Tickled Pink Factsheet
Be breast aware:
Across the UK, around 50,000 people, including 400 men, are diagnosed with breast cancer every year. Breast cancer is now the most common cancer in the UK. Whilst incidence rates are increasing, people are now living longer with the disease. They are more aware of breast cancer and along with the NHS screening service, this can lead to earlier detection. People also have access to improved treatments, thanks to advances in research.
The five-point awareness code
- Make sure you stay breast aware by following the five-point code:
- Know what’s normal for you
- Know what changes to look for
- Regularly check for changes
- Tell your GP about any changes straight away
- Go for breast screening when invited
(Department of Health 2009)
Know what is normal for you
In the UK around 50,000 women and 400 men are diagnosed with breast cancer each year, accounting for a fourth of all new cancers and 23% of all female cancer cases.

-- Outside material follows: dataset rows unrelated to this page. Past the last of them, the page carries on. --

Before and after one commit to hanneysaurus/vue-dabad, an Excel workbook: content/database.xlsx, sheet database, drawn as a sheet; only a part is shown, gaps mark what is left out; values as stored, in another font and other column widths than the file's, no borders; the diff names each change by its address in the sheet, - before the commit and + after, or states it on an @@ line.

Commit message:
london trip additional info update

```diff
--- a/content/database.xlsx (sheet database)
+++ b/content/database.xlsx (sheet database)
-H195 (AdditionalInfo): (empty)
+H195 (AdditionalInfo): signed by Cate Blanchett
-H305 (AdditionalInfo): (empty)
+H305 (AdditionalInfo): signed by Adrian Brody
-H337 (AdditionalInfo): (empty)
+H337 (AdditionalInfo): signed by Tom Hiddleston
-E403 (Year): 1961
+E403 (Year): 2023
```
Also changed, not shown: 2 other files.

However, whilst the cases of breast cancer in British women is increasing each year, survival rates beyond five years are improving, largely because people are now more aware of breast cancer and along with the NHS screening service, this can lead to earlier detection. Improved treatments, thanks to advances in research, also mean that more people are living longer with the disease.
Even though breast cancer in men is rare, around 400 men are diagnosed each year in the UK so it is important they are breast aware too.
Please remember to be breast aware not only during October’s Breast Cancer Awareness Month but throughout the year as well, as early diagnosis saves lives.
Signs and symptoms
Report any changes to your doctor without delay
- A lump or thickening which is different to the rest of the breast tissue
- Continuous pain in one part of the breast or armpit
- One breast becomes larger or lower
- A nipple becomes inverted or changes shape or position
- Skin changes including puckering or dimpling
- Swelling under the armpit or around the collarbone
- A rash on or around the nipple
- Discharge from one or both nipples
3 main risk-factors
There are 3 main risk factors for breast cancer:
- Gender – breast cancer is the most common cancer in women in the UK, with around 50,000 cases diagnosed each year. Men can get breast cancer, but it is very rare (around 400 cases are diagnosed each year).
- Increasing age – the majority of breast cancers (around 80 per cent) occur in women over the age of 50.
- Significant family history – for most people, having a relative with breast cancer does not increase their risk. However, a small number of women may have an increased risk of developing breast cancer because they have a significant family history. A family history may be significant if there are a number of cases of breast cancer in the family, or cases at a young age, or male relatives with breast cancer.